Even though no expansion is contemplated in post-secondary institutions within the Church Educational System, increasing efforts are being made (with some significant success) to serve more students more effectively by better utilizing faculty and facilities. Notable among these efforts is the new academic calendar at Brigham Young University that will permit thousands more students to be served there, and yet with an overall enrollment limit of 25,000 students as set by the First Presidency. A similar adjustment in the academic calendar has been made at the Church College of Hawaii.
Carefully arranged pilot programs are under way at Ricks College in an effort to increase student skills in the use of the English language, involving students who are below average but who are well above average at the end of their involvement in this pilot program. At the same college another pilot project, featuring the application of the gospel to daily life and to the world of work, shows similar promise.

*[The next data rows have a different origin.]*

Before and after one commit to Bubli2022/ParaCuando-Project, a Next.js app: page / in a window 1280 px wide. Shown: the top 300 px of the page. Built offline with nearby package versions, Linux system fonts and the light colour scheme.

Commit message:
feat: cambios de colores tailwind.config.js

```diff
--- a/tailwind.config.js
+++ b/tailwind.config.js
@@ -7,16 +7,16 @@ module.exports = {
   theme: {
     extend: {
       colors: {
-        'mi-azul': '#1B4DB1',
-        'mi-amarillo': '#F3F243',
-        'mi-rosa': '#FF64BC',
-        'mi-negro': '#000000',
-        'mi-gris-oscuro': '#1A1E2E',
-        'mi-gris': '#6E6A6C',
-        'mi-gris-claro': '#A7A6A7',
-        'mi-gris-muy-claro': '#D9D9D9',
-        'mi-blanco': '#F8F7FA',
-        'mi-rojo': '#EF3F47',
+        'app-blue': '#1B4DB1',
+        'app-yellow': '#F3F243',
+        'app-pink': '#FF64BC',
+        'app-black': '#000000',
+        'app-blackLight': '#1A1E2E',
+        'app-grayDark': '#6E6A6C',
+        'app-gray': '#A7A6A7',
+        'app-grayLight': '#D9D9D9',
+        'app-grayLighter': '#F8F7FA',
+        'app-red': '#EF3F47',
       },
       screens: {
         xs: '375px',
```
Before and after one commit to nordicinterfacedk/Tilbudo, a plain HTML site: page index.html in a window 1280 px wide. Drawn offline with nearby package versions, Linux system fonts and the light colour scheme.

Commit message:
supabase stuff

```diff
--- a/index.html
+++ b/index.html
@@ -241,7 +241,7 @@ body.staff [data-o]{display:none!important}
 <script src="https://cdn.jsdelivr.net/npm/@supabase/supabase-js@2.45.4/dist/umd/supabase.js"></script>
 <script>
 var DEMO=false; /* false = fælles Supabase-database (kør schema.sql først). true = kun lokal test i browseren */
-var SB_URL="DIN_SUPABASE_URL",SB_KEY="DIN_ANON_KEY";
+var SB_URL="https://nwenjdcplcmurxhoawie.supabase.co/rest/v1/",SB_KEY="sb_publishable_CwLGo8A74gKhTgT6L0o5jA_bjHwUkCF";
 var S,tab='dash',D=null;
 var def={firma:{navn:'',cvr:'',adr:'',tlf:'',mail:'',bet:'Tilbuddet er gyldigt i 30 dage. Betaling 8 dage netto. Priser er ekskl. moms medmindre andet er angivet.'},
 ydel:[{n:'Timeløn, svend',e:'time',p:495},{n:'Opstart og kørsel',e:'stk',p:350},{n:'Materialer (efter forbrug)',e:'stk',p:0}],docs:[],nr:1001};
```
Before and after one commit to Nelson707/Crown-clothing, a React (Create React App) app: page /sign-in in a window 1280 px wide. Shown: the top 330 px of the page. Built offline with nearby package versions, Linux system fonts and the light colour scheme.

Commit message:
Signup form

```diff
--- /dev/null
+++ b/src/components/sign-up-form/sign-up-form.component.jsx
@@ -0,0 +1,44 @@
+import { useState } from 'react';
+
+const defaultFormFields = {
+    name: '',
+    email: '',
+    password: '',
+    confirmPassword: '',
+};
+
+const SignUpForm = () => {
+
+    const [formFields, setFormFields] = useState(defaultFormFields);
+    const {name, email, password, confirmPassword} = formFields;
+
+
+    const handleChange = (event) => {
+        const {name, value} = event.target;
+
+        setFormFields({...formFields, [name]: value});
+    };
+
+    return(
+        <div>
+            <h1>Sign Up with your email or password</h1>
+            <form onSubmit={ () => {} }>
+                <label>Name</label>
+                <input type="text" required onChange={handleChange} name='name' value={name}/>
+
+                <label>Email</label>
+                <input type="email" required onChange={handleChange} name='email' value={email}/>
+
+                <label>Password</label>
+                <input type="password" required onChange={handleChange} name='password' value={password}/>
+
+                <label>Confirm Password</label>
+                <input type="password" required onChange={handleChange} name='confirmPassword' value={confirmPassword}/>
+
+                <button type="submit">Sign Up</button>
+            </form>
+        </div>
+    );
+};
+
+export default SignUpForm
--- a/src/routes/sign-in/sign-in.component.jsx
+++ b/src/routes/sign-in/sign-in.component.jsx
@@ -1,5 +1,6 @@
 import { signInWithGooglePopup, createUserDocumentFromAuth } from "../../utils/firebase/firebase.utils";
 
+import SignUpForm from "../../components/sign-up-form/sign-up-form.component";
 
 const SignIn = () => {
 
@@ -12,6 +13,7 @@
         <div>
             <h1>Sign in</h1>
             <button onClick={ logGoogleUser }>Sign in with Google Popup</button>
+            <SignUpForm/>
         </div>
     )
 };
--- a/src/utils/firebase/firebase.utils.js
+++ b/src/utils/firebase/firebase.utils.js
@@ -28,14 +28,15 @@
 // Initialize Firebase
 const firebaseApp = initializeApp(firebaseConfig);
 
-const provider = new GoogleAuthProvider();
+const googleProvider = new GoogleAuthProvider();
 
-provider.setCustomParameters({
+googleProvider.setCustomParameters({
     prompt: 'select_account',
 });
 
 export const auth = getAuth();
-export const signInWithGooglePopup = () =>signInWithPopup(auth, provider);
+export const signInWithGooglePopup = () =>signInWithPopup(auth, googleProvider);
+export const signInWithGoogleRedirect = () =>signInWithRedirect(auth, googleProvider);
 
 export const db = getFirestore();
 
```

Of importance, too, is the increasing link-up between the Church Educational System and the many Latter-day Saint scholars who serve with distinction outside the System. These talented individuals are important just as are the 90 percent of the Latter-day Saint collegians who are enrolled in colleges and universities outside the Church Educational System.
The system is moving in the direction the Brethren have approved. It is not likely, for instance, that very many more elementary or secondary schools will be constructed, and such few as may be will be established only where adequate and accessible schools are not available to Church members. The Church Educational System does not desire to duplicate existing systems of education.
In 1879, on the occasion of laying the foundation stone of the Manti Temple, President John Taylor said:
“You will see the day that Zion will be as far ahead of the outside world in everything pertaining to learning of every kind as we are today in regard to religious matters. You mark my words and write them down and see if they do not come to pass.”
One expression of the distinctiveness that President Taylor foresaw could be the extra value attached in the Church Educational System to key truths. The gospel of Jesus calls our attention to the reality that there is an aristocracy among truths; some truths are simply and everlastingly more significant than others! In this hierarchy of truths are some that illuminate history and the future and give to men an illuminated view of themselves—a view that makes all the difference in the world. This distinctiveness can be achieved without diminishing from the important search for truth in the traditional patterns of scholarship.
The secularism that touches so many in western civilizations and elsewhere constitutes one of the major challenges to which the Church Educational System seeks to respond. Secularism tends toward hedonism; it emphasizes a life-style focused on me and now, whereas eternalism focuses on us and always. The gospel of Jesus Christ also provides purpose and motivation as well as truth for one’s life. Sincere secularism can sometimes move men from heroin to methadone, but eternalism can move men to abstinence. Surrounded as we are by a sea of secularism we must look to the gospel of Jesus Christ to supply answers concerning what have been called the why and why not questions concerning human behavior. Without proper moral education, as one writer has observed, “… ‘Why not?’ ceases to be a question at all. It is becoming a kind of answer.”1 In such a setting the wisdom of our modern prophets in stressing religious education makes celestial sense.